In practice – and, perhaps given the quick turnaround of the project, not surprisingly – it’s a patchy affair; occasionally satisfying but a bit of a mess. Taking its lead from the Victorian novel (though only loosely), The Prisoner of Windsor sees Prince William swap places with a Romanian gardener Romulus – a man who bares an uncanny resemblance to Wills thanks to Prince Philip’s extra-marital dalliances in Eastern Europe. Both prisoners in their own way – Wills trapped by a life of formality and Romulus threatened with deportation – they only truly find their voices in their new roles.
Voice, speech, and language are all key themes here. Butcher has Wills struck down with the same affliction that so dogged his grandfather ‘Bertie’ – as documented in The King’s Speech. Gripped by nerves, he becomes unable to say any words directly connected with the wedding, particularly those beginning with ‘w’ and most debilitating of all, the phrase “I will.” Enter an Aussie called Geoffrey who will attempt to cure the Prince in return for Australia becoming a republic…
Romulus meanwhile is a philosopher and rhetorical genius without an audience, until he uses his fine words to woo Kate on Wills’ behalf and, ultimately, step into the Prince’s shoes. Both John Sheerman as stammering Wills and Nick Malinowski as the learned Romulus give decent comic performers; it’s just a shame they don’t meet until what proves to be the much more enjoyable second half.
Having played host to a series of great comics recently including Bill Bailey, Frisky and Mannish and Colin Hoult, Leicester Square Theatre has a reputation for staging ‘funny’. So – with the venue itself having a hand in this production – it was reasonable to think that The Prisoner of Windsor would deliver on the laughs front. Unfortunately, this is isn’t the case, especially early on. The humour is pretty broad stuff with several jokes failing to land, although things do pick up a bit as the play takes on a more conventional farce set-up. This upward trajectory continues and the production ends on a relative high. The closing scenes take place during the wedding ceremony itself, and Butcher has real fun in allowing the audience to hear what Wills, Kate, the Queen and Prince Philip were “really” saying during those lengthy sermons.

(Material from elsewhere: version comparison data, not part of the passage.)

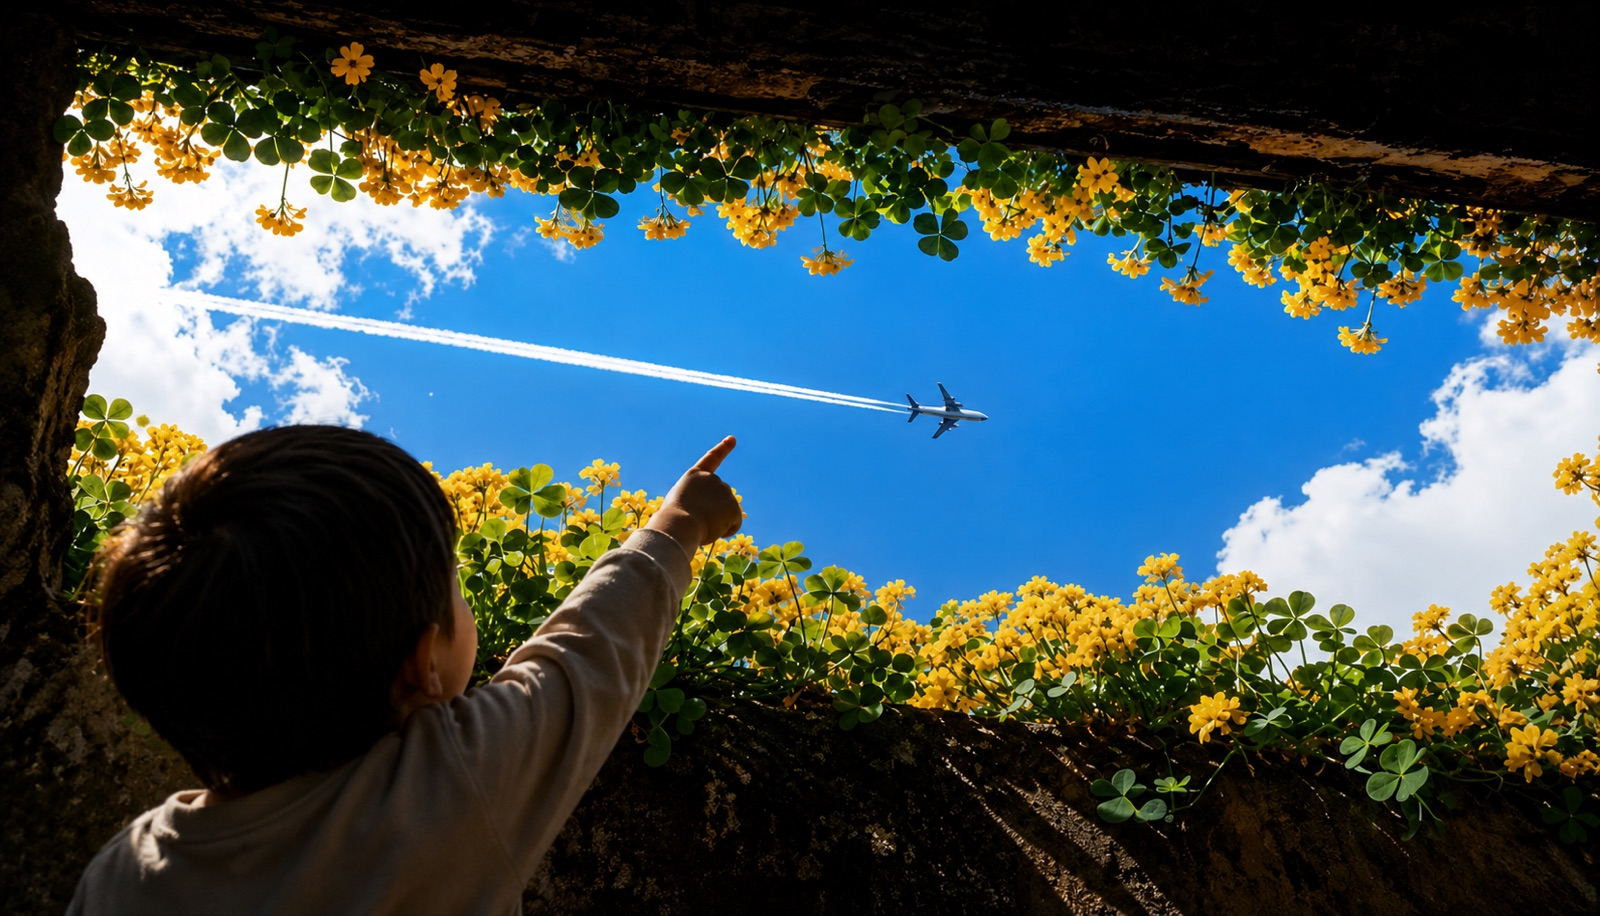
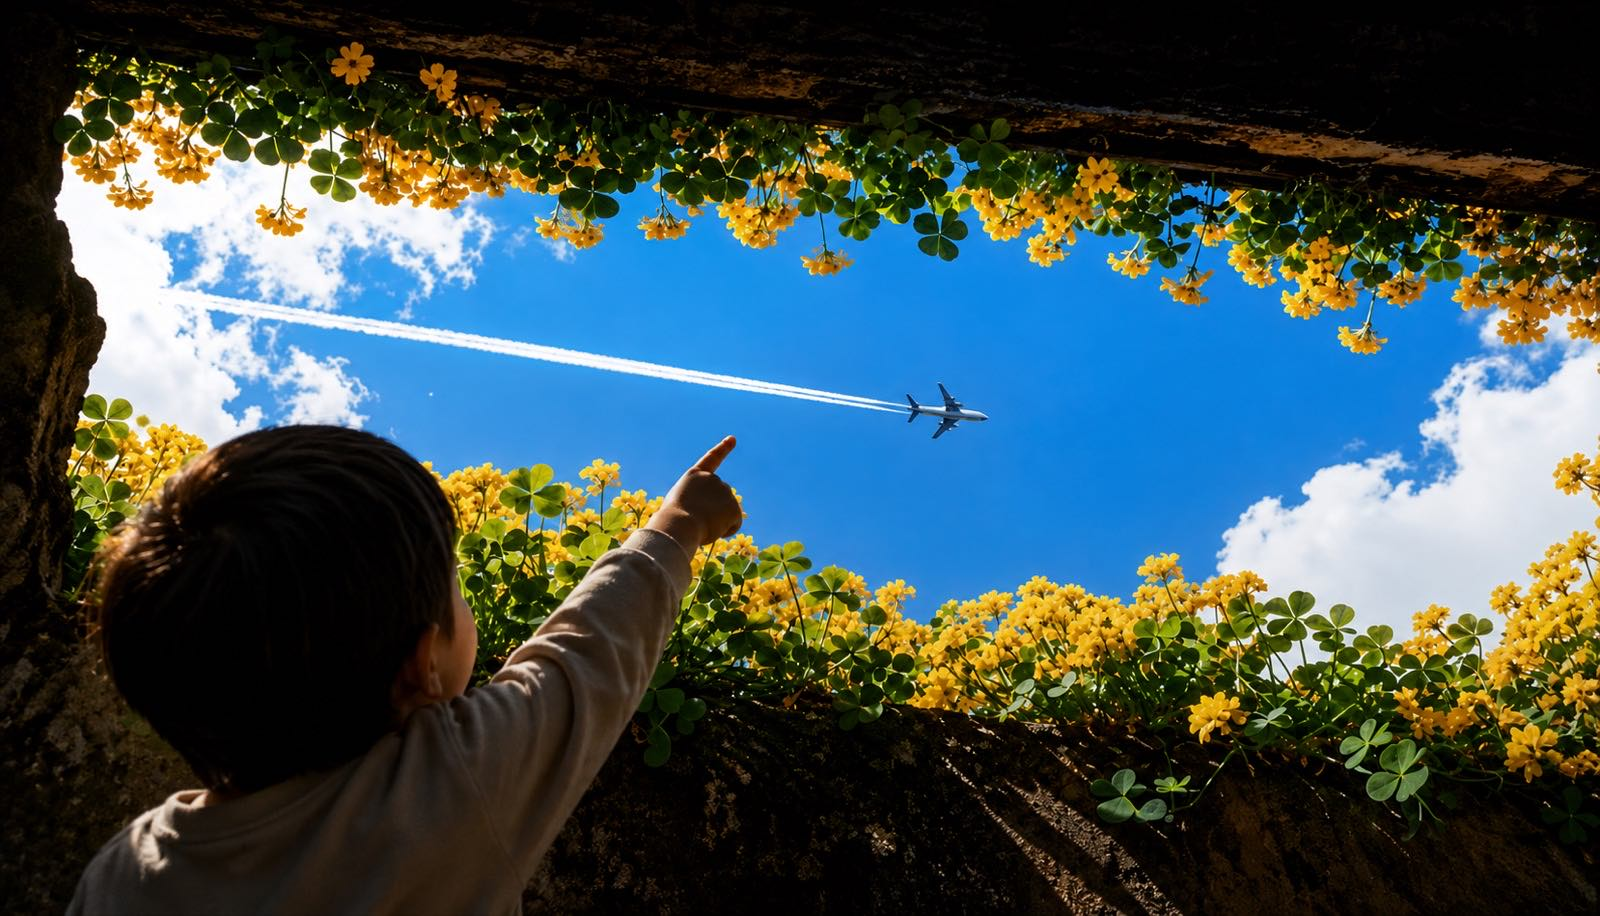
perf: recompress hero photos (1.6MB -> 742KB)
Single-pass JPEG q48 at original dimensions — visually clean on the
dark-sky gradients. Same filenames, no code changes.

diff --git a/task.md b/task.md
@@ -9,7 +9,7 @@
   - [x] Perf fix: defer planet textures (~6MB) to solar-scale entry
   - [x] Perf fix: delete unreferenced logo-full.svg (505KB)
   - [x] Perf fix: React.lazy route pages — 9 pages split (index 107→92KB gz, css 42→34KB gz); DeepSpacePanel kept eager (always-rendered fade animation)
-  - [ ] Perf fix: hero JPGs → WebP (~1MB saved)
+  - [x] Perf fix: hero JPGs recompressed q48 same dims (1.6MB→742KB; WebP skipped — no encoder on box, JPEG kept filenames/code untouched)
 - [ ] Globe interaction + zoom in/out more fluid
 - [x] Space feed sometimes opens on its own — fixed (removed 3s auto-re-expand)
 - [x] Space feed opens after closing aircraft card — fixed (overlay now hides via visibility, not display:none; display toggle restarted the feedSlideIn entry animation, flashing the collapsed feed open)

It’s rough around the edges and probably not as funny as it needs to be, but it features some decent lead performances and while much of the set-up seems to have been planned before the wedding, there is enough material based on the events themselves to amuse; in fact this is the material that works best.